Project manager must identify complexity in a project from the beginning to help control the risk through the life of the project, to make sure his or her team is focused and the project is better governed and managed. Also, he or she would decide if the project is worth the risk and what should be done to manage the risk through the life of the project. According to PMI’s report in February 2014 “From Complexity to Dexterity” the report added seven tips to taming complexity in a project as follows;risk_measurement_400_clr_5483

1. Project and program management culture comes from above.
Having engaged project sponsors is one of the main drivers for project success.

2. Set a clear vision for project outcomes.
Setting specific goals for what the project needs to define how decisions are made, and prevent scope creep from pulling the project of track.

3. Break highly complex projects into manageable pieces.
Determining the elements of complexity early when problems are cheaper to solve.

4. Establish centralized functions for oversight.
Setting guidelines and providing tools between project teams and leadership to ensure they remain aligned.

5. Create a formal governance process and follow it.
Diligently oversight projects by people empowered to make decisions to mitigate issues before they become a major problem.

6. Invest in people.
Developing the expertise of project leaders ensures the organization has a broad pool of leaders ready to manage highly complex projects.

7. Communicate effectively with all stakeholders.
Seeking out different perspectives and ensuring project objectives are widely understood.

The report indicated that the pharmaceutical business is a prime example for complexity when dealing with uncertainty about the future of creating new drug to market. “We are trying to predict what’s going to happen 10 years from now with respect to multi million euro rug development projects.Research wants to develop a new drug, commercial wants something to sell, and customers and stakeholders want a product proven safe and effective.” says Ken Jones, President and CEO of Astellas Pharma Europe Ltd. As organizations have little choice to deal with indexcomplexity, but such project management strictness helps Mr. Jones’ team better control the risks and determine which projects should be fast-tracked, slowed down or killed.

Which one of the tips do you find most important to taming complexity in a project and can you think of any additional tips to add to this list?



“Nobody cares how much you know, until they know how much you care.” _ Theodore Roosevelt,

Preparing a blog post for the class was not an easy task to start with, as I am trying to write on something interesting and to reflect on it from my experience. I decided first to post about profitability and project management in the work place as profit is the major source for opening and operating any business. However, I changed my mind when I came across an article about “Being Ethical is profitable” as I heard from various resources that some managers always use short cuts to add more profits to their business regardless if it is ethical or not but when you read this article it would open a discussion about this issue.

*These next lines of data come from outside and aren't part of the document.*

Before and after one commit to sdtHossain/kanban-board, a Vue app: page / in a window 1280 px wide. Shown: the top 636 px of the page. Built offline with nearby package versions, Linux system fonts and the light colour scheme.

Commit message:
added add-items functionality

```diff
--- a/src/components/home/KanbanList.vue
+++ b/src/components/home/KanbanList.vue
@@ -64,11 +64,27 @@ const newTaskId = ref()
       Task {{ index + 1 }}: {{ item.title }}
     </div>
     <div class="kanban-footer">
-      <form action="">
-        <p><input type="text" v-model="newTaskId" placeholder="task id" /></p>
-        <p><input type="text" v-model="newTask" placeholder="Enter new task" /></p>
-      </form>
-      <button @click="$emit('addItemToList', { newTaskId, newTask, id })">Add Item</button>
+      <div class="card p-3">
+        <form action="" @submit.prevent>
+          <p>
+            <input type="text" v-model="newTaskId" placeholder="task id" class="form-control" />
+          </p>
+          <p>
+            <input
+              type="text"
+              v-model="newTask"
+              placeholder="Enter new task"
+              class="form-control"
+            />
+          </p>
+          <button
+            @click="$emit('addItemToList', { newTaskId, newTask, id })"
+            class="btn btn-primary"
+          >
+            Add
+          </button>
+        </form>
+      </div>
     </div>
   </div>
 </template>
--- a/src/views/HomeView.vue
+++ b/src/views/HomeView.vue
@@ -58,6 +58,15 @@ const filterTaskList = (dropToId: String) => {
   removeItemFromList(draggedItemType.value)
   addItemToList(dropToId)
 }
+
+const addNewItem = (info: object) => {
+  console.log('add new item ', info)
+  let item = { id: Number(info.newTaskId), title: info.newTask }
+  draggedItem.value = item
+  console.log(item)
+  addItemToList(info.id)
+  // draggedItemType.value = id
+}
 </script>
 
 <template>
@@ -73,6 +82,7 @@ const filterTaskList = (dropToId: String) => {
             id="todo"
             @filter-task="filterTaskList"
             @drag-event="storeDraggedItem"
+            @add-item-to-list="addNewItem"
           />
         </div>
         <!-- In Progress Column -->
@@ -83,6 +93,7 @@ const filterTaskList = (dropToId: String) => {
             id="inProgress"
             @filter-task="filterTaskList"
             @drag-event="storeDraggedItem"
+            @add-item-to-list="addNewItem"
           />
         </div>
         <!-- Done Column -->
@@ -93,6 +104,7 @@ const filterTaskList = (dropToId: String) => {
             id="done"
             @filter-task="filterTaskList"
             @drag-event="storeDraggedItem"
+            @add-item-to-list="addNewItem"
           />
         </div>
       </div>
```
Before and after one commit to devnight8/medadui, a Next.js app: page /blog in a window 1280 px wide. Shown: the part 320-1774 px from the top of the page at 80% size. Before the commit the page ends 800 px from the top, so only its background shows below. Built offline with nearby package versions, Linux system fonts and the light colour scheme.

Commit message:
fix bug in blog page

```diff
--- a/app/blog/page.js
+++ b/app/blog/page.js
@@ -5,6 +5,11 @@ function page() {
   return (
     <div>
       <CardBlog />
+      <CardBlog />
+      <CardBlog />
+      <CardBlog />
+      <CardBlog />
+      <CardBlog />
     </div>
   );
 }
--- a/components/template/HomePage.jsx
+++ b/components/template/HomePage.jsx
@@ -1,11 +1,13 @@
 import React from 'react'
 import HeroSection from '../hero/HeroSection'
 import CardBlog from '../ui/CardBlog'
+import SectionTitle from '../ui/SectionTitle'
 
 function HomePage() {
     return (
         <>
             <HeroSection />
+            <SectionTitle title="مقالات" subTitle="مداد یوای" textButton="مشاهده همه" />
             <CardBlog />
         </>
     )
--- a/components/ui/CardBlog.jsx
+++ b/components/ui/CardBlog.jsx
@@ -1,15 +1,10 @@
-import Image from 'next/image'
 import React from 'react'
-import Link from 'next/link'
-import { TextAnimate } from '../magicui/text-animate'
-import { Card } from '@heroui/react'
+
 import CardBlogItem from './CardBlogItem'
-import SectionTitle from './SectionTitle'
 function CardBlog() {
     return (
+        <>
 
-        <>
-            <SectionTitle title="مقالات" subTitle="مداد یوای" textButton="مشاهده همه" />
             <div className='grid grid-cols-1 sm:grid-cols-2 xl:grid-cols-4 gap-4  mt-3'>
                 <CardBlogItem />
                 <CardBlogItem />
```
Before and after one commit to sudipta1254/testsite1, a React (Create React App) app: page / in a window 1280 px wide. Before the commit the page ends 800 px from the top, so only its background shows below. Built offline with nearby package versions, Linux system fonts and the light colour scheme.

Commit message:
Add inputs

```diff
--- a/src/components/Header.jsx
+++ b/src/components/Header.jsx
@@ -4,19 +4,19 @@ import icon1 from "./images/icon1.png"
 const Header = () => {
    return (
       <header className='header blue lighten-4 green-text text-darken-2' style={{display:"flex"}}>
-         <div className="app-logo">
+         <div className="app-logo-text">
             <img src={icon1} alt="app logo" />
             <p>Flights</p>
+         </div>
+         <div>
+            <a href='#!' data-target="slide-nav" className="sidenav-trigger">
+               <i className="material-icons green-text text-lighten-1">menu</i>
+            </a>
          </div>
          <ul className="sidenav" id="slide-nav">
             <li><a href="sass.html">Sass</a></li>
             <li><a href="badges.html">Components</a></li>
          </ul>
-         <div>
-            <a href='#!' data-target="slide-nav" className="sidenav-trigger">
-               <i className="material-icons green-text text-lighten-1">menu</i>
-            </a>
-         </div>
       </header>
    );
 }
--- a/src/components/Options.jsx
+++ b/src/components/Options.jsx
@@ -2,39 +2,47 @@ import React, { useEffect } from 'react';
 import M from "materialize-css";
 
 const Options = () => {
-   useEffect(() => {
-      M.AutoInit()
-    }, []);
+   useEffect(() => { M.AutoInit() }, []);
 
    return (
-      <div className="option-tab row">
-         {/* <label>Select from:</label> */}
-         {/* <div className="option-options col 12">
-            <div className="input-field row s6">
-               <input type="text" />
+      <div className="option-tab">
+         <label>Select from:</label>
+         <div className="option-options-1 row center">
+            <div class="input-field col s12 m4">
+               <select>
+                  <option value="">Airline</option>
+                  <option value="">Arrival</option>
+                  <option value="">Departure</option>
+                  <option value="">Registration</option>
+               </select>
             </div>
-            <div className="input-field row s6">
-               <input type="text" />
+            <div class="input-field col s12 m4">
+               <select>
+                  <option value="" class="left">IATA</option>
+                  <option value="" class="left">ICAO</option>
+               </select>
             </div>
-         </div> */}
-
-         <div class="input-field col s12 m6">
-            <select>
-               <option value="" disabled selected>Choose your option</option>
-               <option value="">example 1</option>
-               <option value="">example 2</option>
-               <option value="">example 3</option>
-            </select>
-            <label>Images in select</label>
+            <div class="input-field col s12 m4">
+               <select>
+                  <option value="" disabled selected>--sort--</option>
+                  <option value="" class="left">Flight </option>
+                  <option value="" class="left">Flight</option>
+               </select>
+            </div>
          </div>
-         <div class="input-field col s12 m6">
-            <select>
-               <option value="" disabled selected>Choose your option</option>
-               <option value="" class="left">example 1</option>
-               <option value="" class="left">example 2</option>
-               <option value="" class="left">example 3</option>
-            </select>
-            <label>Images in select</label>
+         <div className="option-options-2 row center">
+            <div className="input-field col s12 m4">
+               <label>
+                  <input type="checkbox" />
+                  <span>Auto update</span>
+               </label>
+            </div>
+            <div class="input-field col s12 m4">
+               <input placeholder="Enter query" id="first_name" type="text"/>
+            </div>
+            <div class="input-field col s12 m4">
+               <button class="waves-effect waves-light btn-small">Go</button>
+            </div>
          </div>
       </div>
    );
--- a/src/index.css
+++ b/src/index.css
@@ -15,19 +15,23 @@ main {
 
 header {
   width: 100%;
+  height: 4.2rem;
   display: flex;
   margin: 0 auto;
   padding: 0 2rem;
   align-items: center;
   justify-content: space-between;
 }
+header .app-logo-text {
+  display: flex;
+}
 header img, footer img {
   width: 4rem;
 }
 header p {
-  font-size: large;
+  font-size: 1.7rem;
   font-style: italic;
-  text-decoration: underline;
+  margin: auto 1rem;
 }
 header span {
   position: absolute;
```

Unethical behavior can be extremely profitable in the short run, but a business is supposed to create long term-customers and shareholders and these scams will not last for long as being ethical matters not just to your customers but to your employees and the team that work on any project. Project manager should work hard to be ethical as it is important for every project to fulfill its social responsibilities and welfare commitments. As an ethical project manager you would follow what is right for society, customers, and stakeholders, while keeping the organization’s long-term vision in mind. In addition, being ethical in projects pays future dividends as the team members feel very safe to share their thoughts and making innovation with no worries.

Why Being Ethical Matters:

The goal of any company is to generate revenue for the shareholders, creditors, employees, and society. Also, the responsibility of a business or project is to remain profitable. “Project managers should not resort to shortcuts and unethical means in order to generate profits because that will be disastrous for the project, client, and the organization in the long run” The author indicated that “Studies show that people are willing to pay a premium for an ethical company’s products and that ethical organizations have continued to survive and grow”

According to Deloitte’s fourth annual Millennial Survey, which includes 7,800 of tomorrow’s leaders from 29 countries, the value of strong business ethics is increasing. This stresses the fact that today’s young workforce also prefers to join ethical organizations that they can trust for their future growth.

I never worked in any unethical companies before but I could see it happened to big companies not only in the US but also abroad. Look at what happened to Enron scandal that the top project managers were stealing money and committed fraud that the economist and historian of the country will be writing about this scandal for years to come.

  • Does being Ethical pay?
  • Have you experienced something similar in your work place? What action have you taken and what advice would you like to share with unethical project manager?